This newsletter provides a summary of the key tax points from the 2017 Autumn Budget based on the documents released on 22nd November 2017. It is possible that changes will be made between now and the publication of the Finance Bill.We will keep you informed of any significant developments.
First budgets of a new parliament are traditionally the dramatic ones in which the Chancellor dispenses the unpalatable medicine of tax increases, because they are at the furthest point from the next election. However, for a variety of reasons, Mr Hammond did not follow the norm. Far from increasing the Exchequer’s income, the Budget Red Book reveals a net tax giveaway of just under £1.6 billion in the coming tax year.

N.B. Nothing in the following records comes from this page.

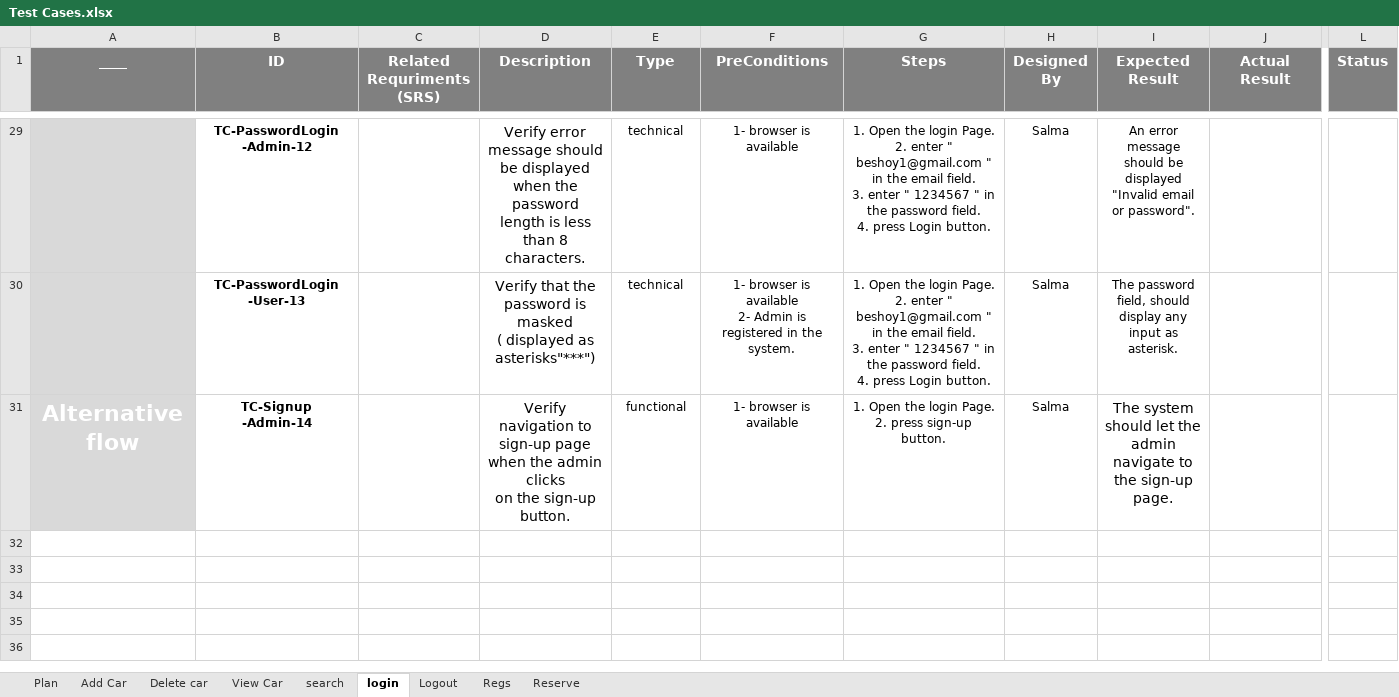
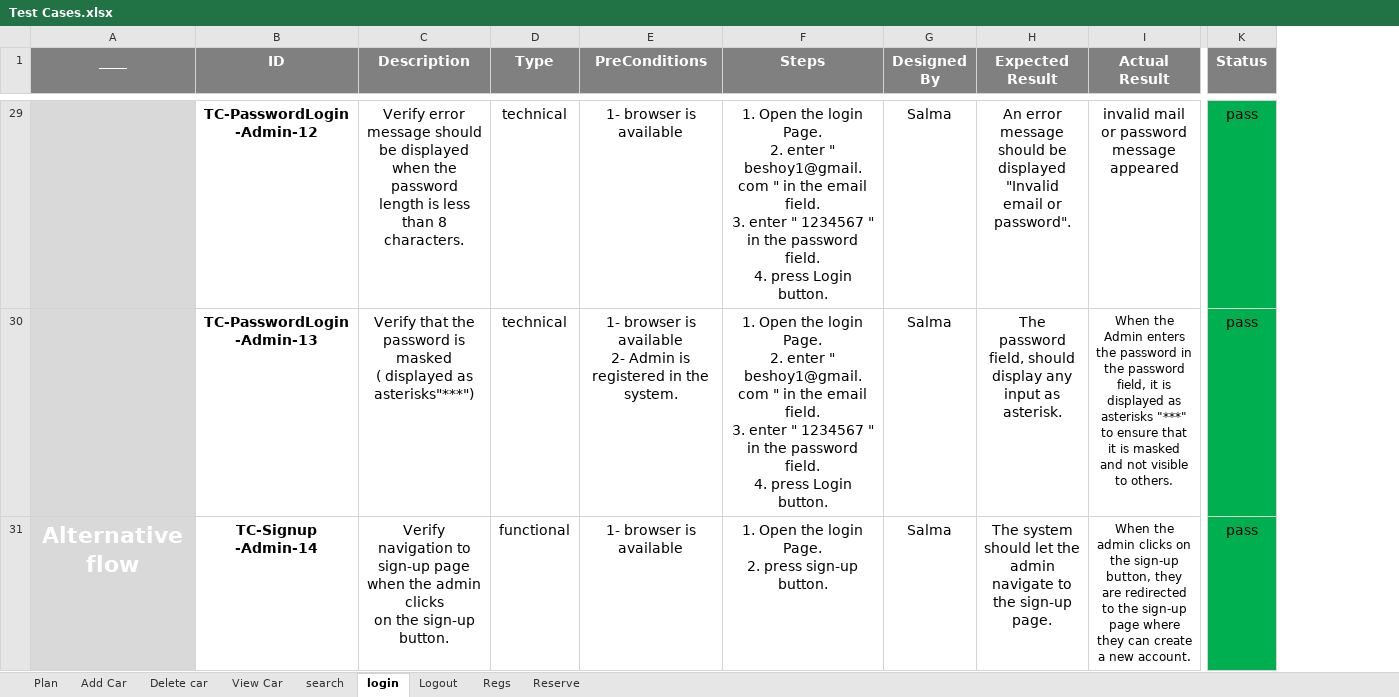
Before and after one commit to beshoysamehsamaan/Car-Purchasing-App, an Excel workbook: 5- Testing/Test Cases.xlsx, sheet login, drawn as a sheet; only a part is shown, gaps mark what is left out; values as stored, in another font and other column widths than the file's, no borders; removed rows and columns are numbered as before the commit, all else as after; ↵ is a line break in a cell; the diff covers the shown part only; the diff names each change by its address in the sheet, - before the commit and + after, or states it on an @@ line.

```diff
--- a/5- Testing/Test Cases.xlsx (sheet login)
+++ b/5- Testing/Test Cases.xlsx (sheet login)
-column C (Related Requriments (SRS)), empty
@@ B29:B31 text size: larger @@
@@ D29:H30 text size: larger @@
-I29 (Actual Result): (empty)
+I29 (Actual Result): invalid mail or password message appeared
-K29:K31 fill: none
+K29:K31 fill: #00B050
-K29:K31 (Status): (empty)
+K29:K31 (Status): pass
-B30 (ID): TC-PasswordLogin ↵ -User-13
+B30 (ID): TC-PasswordLogin ↵ -Admin-13
-I30 (Actual Result): (empty)
+I30 (Actual Result): When the Admin enters the password in the password field, it is displayed as asterisks "***" to ensure that it is masked and not visible to others.
@@ D31:G31 text size: larger @@
-I31 (Actual Result): (empty)
+I31 (Actual Result): When the admin clicks on the sign-up button, they are redirected to the sign-up page where they can create a new account.
```
Also changed, not shown: 44 edited cells and cell formats elsewhere in this sheet, sheet Logout, sheet Regs.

Budget highlights were as follows:
- First time buyers of residential property outside Scotland will pay no stamp duty land tax on the first £300,000 of the purchase price for a home, provided its value does not exceed £500,000.
- The personal allowance will rise to £11,850 and the higher rate tax threshold for the UK (excluding non-savings, non-dividend income in Scotland) will rise to £46,350 for 2018/19.

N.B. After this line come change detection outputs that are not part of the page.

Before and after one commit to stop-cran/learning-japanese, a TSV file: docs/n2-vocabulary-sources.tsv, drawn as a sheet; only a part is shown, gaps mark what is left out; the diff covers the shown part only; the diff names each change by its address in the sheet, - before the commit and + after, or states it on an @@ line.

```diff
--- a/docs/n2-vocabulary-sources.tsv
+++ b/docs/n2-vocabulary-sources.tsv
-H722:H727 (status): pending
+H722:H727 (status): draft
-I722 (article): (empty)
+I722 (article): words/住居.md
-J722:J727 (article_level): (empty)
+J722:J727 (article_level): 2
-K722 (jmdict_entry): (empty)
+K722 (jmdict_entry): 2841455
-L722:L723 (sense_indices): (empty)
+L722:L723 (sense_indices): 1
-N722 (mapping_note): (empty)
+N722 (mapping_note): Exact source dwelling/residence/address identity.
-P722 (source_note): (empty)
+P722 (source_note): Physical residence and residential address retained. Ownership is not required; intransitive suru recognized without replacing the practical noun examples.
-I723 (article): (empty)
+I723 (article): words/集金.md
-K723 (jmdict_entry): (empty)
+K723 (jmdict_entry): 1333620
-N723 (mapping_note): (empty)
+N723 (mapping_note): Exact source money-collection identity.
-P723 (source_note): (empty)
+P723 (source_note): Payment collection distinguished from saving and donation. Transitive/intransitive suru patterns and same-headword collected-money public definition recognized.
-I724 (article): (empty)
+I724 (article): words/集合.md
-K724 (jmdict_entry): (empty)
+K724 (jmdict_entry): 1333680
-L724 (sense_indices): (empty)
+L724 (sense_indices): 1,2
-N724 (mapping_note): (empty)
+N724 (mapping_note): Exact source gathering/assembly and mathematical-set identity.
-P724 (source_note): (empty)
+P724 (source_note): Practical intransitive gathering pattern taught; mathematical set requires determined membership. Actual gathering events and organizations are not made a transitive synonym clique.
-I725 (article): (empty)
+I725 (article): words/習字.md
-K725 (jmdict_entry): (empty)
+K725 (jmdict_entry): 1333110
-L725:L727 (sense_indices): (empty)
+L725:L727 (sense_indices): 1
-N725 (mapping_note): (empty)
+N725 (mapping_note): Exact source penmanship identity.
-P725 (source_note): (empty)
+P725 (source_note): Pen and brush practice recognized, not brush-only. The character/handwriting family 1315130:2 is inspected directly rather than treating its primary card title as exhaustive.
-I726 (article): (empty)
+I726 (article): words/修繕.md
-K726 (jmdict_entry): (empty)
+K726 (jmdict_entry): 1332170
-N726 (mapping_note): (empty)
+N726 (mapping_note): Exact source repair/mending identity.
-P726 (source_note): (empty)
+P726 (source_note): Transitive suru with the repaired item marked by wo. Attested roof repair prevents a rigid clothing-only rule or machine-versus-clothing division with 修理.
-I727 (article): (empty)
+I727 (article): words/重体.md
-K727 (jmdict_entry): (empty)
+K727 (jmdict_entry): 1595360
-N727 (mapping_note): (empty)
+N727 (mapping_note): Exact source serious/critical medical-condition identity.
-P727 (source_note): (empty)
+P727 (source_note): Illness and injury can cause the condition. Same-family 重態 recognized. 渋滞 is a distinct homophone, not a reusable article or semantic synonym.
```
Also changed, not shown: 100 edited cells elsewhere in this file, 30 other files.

- The pension lifetime allowance will be increased from £1 million to £1.03 million from April 2018. There will be no change to the annual allowance.
- Venture capital trusts, enterprise investment schemes and seed enterprise investment schemes will be required to focus more on companies where there is a real investment risk.
- The diesel supplement for company cars will be increased from 3% to 4% from April 2018.
- Online marketplaces will become jointly and severally liable for unpaid VAT of UK traders as well as overseas traders.
- There will be several changes to business rates, notably dealing with the ‘staircase tax’ and introducing valuations every three years.
Click here to read our full commentary on the Autumn Budget 2017.